Parapsychology Foundation Host Book Presentation/Launch Party

In case you haven’t heard, the Parapsychology Foundation is hosting a presentation/party for my new book. We had such a good response we had to change the location in order to get a larger room. This also resulted in a different time. The new details:

March 13, 6 – 7:30pm
New York Open Center
The Teahouse
83 Spring Street

It’s early enough that you can stop by after work and then go off to party or home to relax! Please note this is Friday the 13th.  Woo!  (That’s a picture of me at the book party for my last book.)

This event is sponsored by the nonprofit Parapsychology Foundation as part of their Perspectives Lecture Series. It’s free, but donations to the fully tax deductible Parapsychology Foundation will be very gratefully accepted.

Trumpet Mediums

This is a photograph I scanned at the Rhine Research Center.  I didn’t know what was going in this picture at the time, but the name Ed Wood was attached to it.  When I later read about trumpet mediums, I guessed that this might be the explanation for that thing in the picture leaking ectoplasm.  Trumpets were primarily used to amplify what was believed to be the voices of the dead, but they were used in a variety of ways, so maybe.

UPDATE: I’m told that the medium in this picture is Leonard Stott.

Harold Sherman

Another one of J. B. Rhine’s correspondents that I came to like was writer and ESP researcher Harold Sherman. He came across as such a sweet, sweet guy in his letters. The scientists at the lab gave a lot of thought to how ESP worked, what was behind it, and Harold Sherman’s take was similar to Eileen Garrett’s, a medium who helped fund the lab and who worked with Rhine from time to time.

Harold wrote that feeling “generates the power behind thought, and whatever effects you emotionally, you broadcast, automatically, with greater feeling intensity. This explains why men and women get more impressions of tragic happenings from the minds of friends and loved ones, because they carry more ‘feeling impact’ behind them.”

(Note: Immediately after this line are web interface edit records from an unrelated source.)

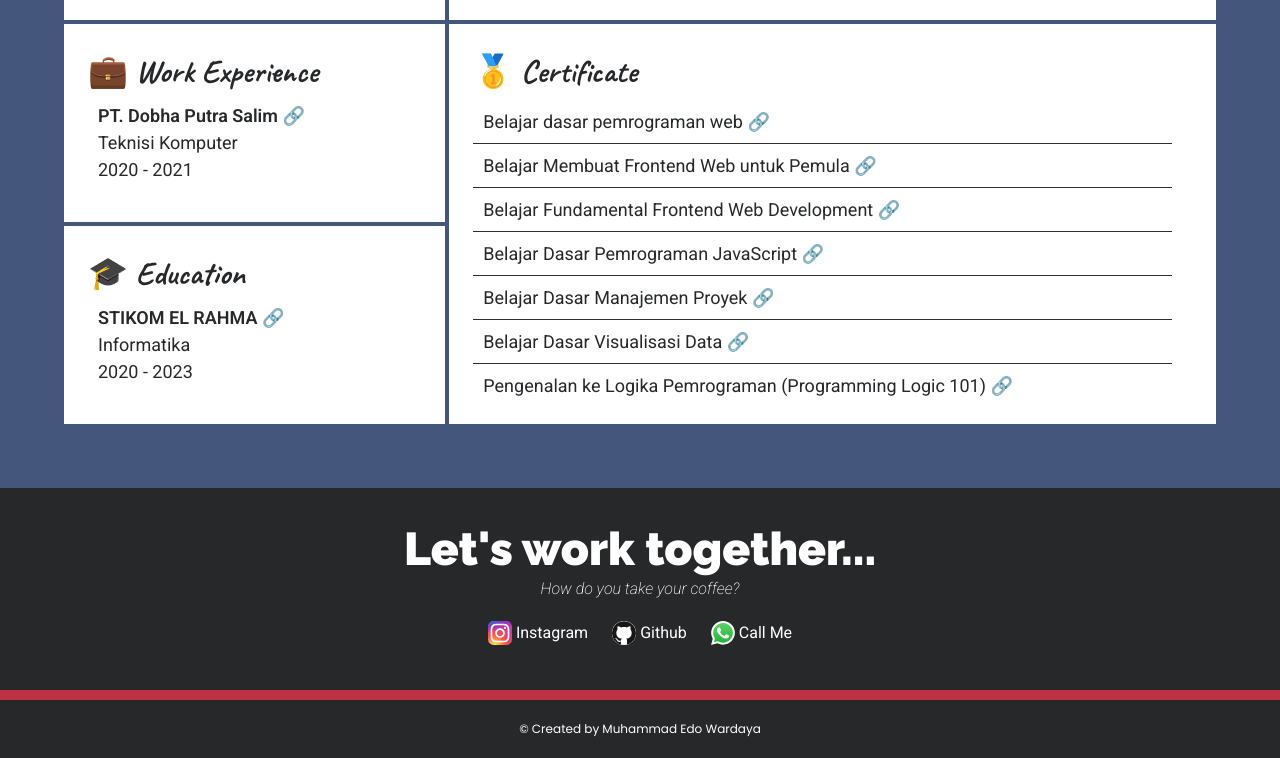
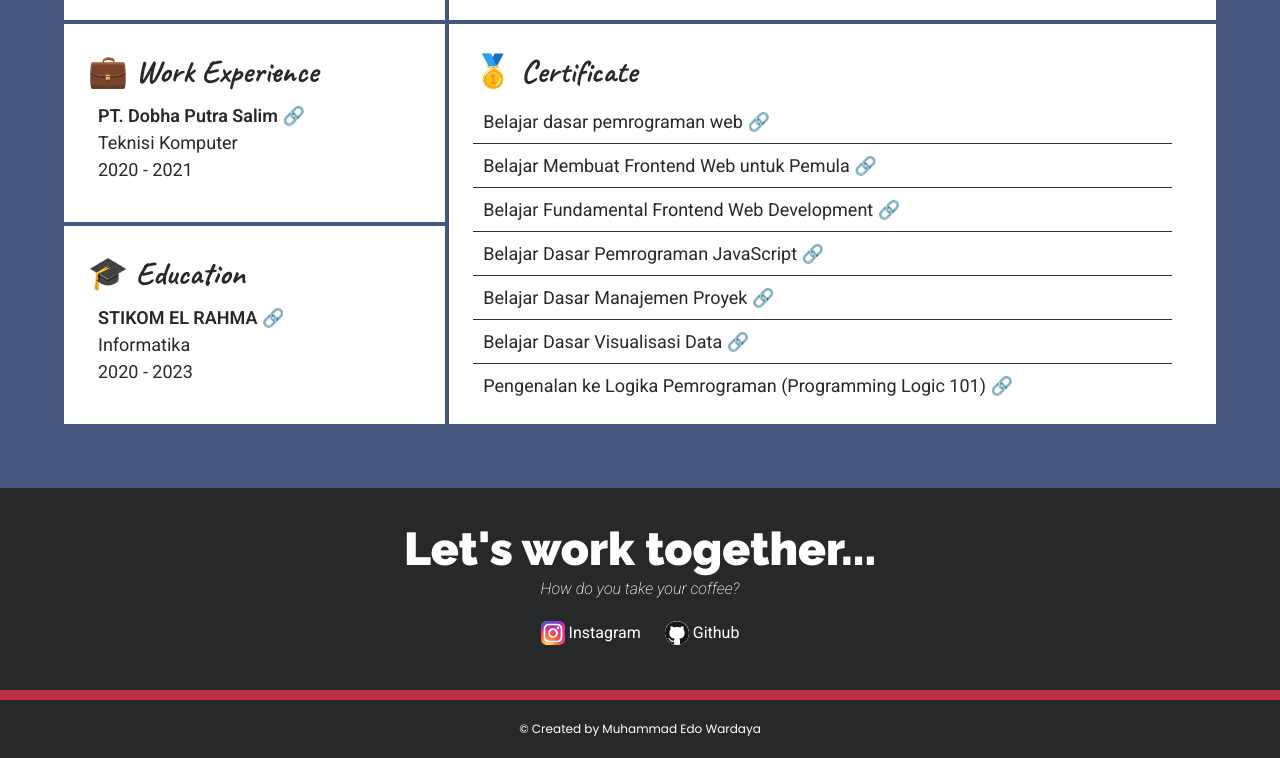
Before and after one commit to muhammadedowardaya/personal-portfolio, a plain HTML site: page index.html in a window 1280 px wide. Shown: the part 974-1732 px from the top of the page. Drawn offline with nearby package versions, Linux system fonts and the light colour scheme.

Commit message:
menghapus nomor whatsapp

```diff
--- a/index.html
+++ b/index.html
@@ -300,11 +300,6 @@
                 <a href="#"><img src="./public/icons/github.svg" alt="github icon" class="bg-white rounded-full block">
                     Github</a>
             </li>
-            <li>
-                <a href="https://wa.me/6283808165175" target="_blank">
-                    <img src="./public/icons/whatsapp.svg" alt="whatsapp icon"> Call Me
-                </a>
-            </li>
         </ul>
     </section>
     <hr />
```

Harold Sherman appears in a chapter about psychics trying to help a California family find a missing boy in 1960.  The father of the child wrote Rhine asking him to refer him to psychics. Rhine didn’t like to give out the names of psychics because “We do not know enough about the abilities we are studying to be able to apply them reliably … The worst part of it is that there is no adequate assurance that the impressions that come to the mind are due to ESP and are reliable even when they actually are.”

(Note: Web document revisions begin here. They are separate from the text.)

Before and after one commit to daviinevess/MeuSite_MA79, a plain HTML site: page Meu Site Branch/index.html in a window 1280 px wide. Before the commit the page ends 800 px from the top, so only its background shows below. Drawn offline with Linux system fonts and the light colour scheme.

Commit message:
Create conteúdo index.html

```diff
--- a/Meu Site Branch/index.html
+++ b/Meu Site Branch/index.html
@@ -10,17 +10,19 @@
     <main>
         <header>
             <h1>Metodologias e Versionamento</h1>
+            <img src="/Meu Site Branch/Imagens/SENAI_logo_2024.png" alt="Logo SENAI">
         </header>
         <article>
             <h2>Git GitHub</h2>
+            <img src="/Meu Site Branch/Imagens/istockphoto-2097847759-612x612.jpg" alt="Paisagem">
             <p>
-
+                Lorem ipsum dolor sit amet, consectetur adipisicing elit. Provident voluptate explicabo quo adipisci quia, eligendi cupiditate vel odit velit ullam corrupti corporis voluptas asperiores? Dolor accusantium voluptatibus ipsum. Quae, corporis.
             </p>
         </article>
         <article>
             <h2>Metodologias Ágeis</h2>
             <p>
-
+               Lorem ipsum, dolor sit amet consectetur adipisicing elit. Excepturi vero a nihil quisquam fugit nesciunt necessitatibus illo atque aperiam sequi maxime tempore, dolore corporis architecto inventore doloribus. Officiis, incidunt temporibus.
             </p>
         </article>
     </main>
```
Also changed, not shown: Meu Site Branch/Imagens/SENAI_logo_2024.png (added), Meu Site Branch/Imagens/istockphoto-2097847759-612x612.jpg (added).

But the boy had been missing for months and Rhine didn’t want to take away what this father felt was his only hope.  So Rhine gave him the names of three psychics, and one of them was Harold Sherman.  I think this is my favorite chapter in the book, but it was also painful and sad to research.  Not because of Harold, though. Harold was the only psychic in this case to show enormous compassion for the family, and he was also the only one to get anything right. Unfortunately what he saw was not what the family wanted to hear and so they didn’t listen to him.  They went with the other psychic who had a prettier vision.  Which made a horrible situation worse.

Harold actually got it even righter than I thought when this book went to press. Information came out too late to include in the book, but witness descriptions of the man who was last seen with the boy fit Sherman’s description pretty much exactly.  I hope to get that into the paperback!

Getting Things Ready

My book comes out next month, so I’m gearing up!  

Below is a picture of a few of the scientists from the Lab:  Bill Davidson, Betty McMahan and Betty Humphrey, aka “the Bettys.”  I love this shot.  It’s so atmospheric. I was able to interview Betty McMahan, (called BettyMac to distinguish her from Betty Humphrey).

I came to love the Bettys.  There was over 700 boxes of archives at the Special Collections Library at Duke, and the ones dealing directly with the experiments often went over my head. So I focused on the correspondence instead, where the scientists wrote about what they were doing.  The Bettys were the best letter writers.  The guys were just so formal, and the Bettys were more fun and human, and long with descriptions of how their work was going they talked about what was going on with the people in the lab.  Thank you, Bettys!